### Dataset extract

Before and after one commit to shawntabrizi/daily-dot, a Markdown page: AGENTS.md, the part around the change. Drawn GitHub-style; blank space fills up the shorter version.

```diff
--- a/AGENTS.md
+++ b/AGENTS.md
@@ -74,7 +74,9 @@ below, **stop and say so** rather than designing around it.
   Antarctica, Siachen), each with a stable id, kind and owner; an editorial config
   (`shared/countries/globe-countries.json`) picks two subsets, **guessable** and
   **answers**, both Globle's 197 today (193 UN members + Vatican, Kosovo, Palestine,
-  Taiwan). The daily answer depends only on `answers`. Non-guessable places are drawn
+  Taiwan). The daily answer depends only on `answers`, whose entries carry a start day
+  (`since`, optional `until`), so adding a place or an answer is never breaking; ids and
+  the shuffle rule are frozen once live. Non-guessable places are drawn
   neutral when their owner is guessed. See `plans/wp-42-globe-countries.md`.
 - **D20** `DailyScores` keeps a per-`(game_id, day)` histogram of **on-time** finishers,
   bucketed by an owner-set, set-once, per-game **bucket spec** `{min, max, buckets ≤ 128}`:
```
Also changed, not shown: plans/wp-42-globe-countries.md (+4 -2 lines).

### Description of the task
Return the material exactly as it was provided.

### Result of the exercise
Before and after one commit to shawntabrizi/daily-dot, a Markdown page: AGENTS.md, the part around the change. Drawn GitHub-style; blank space fills up the shorter version.

```diff
--- a/AGENTS.md
+++ b/AGENTS.md
@@ -74,7 +74,9 @@ below, **stop and say so** rather than designing around it.
   Antarctica, Siachen), each with a stable id, kind and owner; an editorial config
   (`shared/countries/globe-countries.json`) picks two subsets, **guessable** and
   **answers**, both Globle's 197 today (193 UN members + Vatican, Kosovo, Palestine,
-  Taiwan). The daily answer depends only on `answers`. Non-guessable places are drawn
+  Taiwan). The daily answer depends only on `answers`, whose entries carry a start day
+  (`since`, optional `until`), so adding a place or an answer is never breaking; ids and
+  the shuffle rule are frozen once live. Non-guessable places are drawn
   neutral when their owner is guessed. See `plans/wp-42-globe-countries.md`.
 - **D20** `DailyScores` keeps a per-`(game_id, day)` histogram of **on-time** finishers,
   bucketed by an owner-set, set-once, per-game **bucket spec** `{min, max, buckets ≤ 128}`:
```
Also changed, not shown: plans/wp-42-globe-countries.md (+4 -2 lines).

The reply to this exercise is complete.